• [What to produce] Write out the data below exactly as given, without any of its pictures.
══════
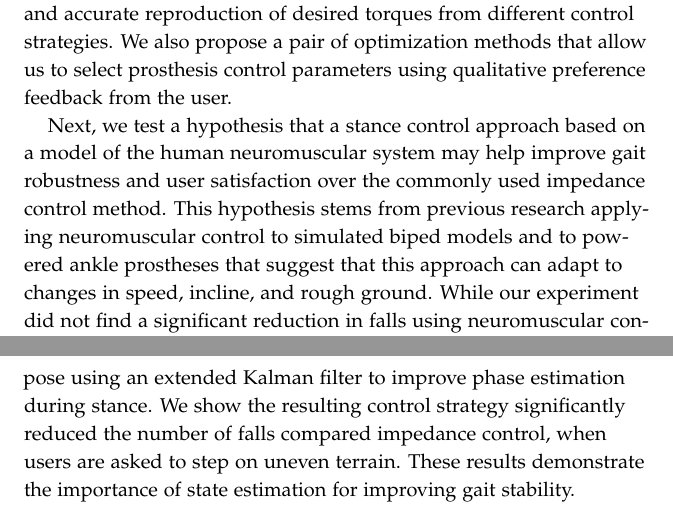
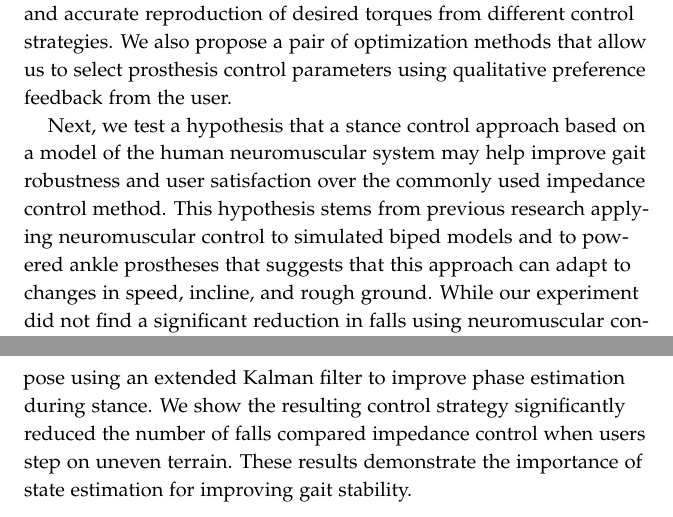
Before and after one commit to nitishthatte/thesis, a LaTeX thesis (main.tex, which reads abstract.tex): two parts of pages 3 and 4 of 168, joined at a grey line, cut so that both start at the same text. Compiled offline with pdfLaTeX.

Commit message:
fixed typo in abstract

```diff
--- a/abstract.tex
+++ b/abstract.tex
@@ -21,7 +21,7 @@ Next, we test a hypothesis that a stance control approach based on a model of
 the human neuromuscular system may help improve gait robustness and user
 satisfaction over the commonly used impedance control method. This hypothesis
 stems from previous research applying neuromuscular control to simulated biped
-models and to powered ankle prostheses that suggest that this approach can adapt
+models and to powered ankle prostheses that suggests that this approach can adapt
 to changes in speed, incline, and rough ground. While our experiment did not
 find a significant reduction in falls using neuromuscular control, it did reveal
 that a lack of robust gait phase estimation caused a large number of falls for
@@ -35,6 +35,6 @@ and future trajectory of the hip. This information is then used to plan
 trajectories for the prosthesis' knee and ankle that avoid tripping during
 swing. Second, we propose using an extended Kalman filter to improve phase
 estimation during stance. We show the resulting control strategy significantly
-reduced the number of falls compared impedance control, when users are asked to
-step on uneven terrain. These results demonstrate the importance of state
-estimation for improving gait stability.
+reduced the number of falls compared impedance control when users step on uneven
+terrain. These results demonstrate the importance of state estimation for
+improving gait stability.
```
══════
• [Output]
Before and after one commit to nitishthatte/thesis, a LaTeX thesis (main.tex, which reads abstract.tex): two parts of pages 3 and 4 of 168, joined at a grey line, cut so that both start at the same text. Compiled offline with pdfLaTeX.

Commit message:
fixed typo in abstract

```diff
--- a/abstract.tex
+++ b/abstract.tex
@@ -21,7 +21,7 @@ Next, we test a hypothesis that a stance control approach based on a model of
 the human neuromuscular system may help improve gait robustness and user
 satisfaction over the commonly used impedance control method. This hypothesis
 stems from previous research applying neuromuscular control to simulated biped
-models and to powered ankle prostheses that suggest that this approach can adapt
+models and to powered ankle prostheses that suggests that this approach can adapt
 to changes in speed, incline, and rough ground. While our experiment did not
 find a significant reduction in falls using neuromuscular control, it did reveal
 that a lack of robust gait phase estimation caused a large number of falls for
@@ -35,6 +35,6 @@ and future trajectory of the hip. This information is then used to plan
 trajectories for the prosthesis' knee and ankle that avoid tripping during
 swing. Second, we propose using an extended Kalman filter to improve phase
 estimation during stance. We show the resulting control strategy significantly
-reduced the number of falls compared impedance control, when users are asked to
-step on uneven terrain. These results demonstrate the importance of state
-estimation for improving gait stability.
+reduced the number of falls compared impedance control when users step on uneven
+terrain. These results demonstrate the importance of state estimation for
+improving gait stability.
```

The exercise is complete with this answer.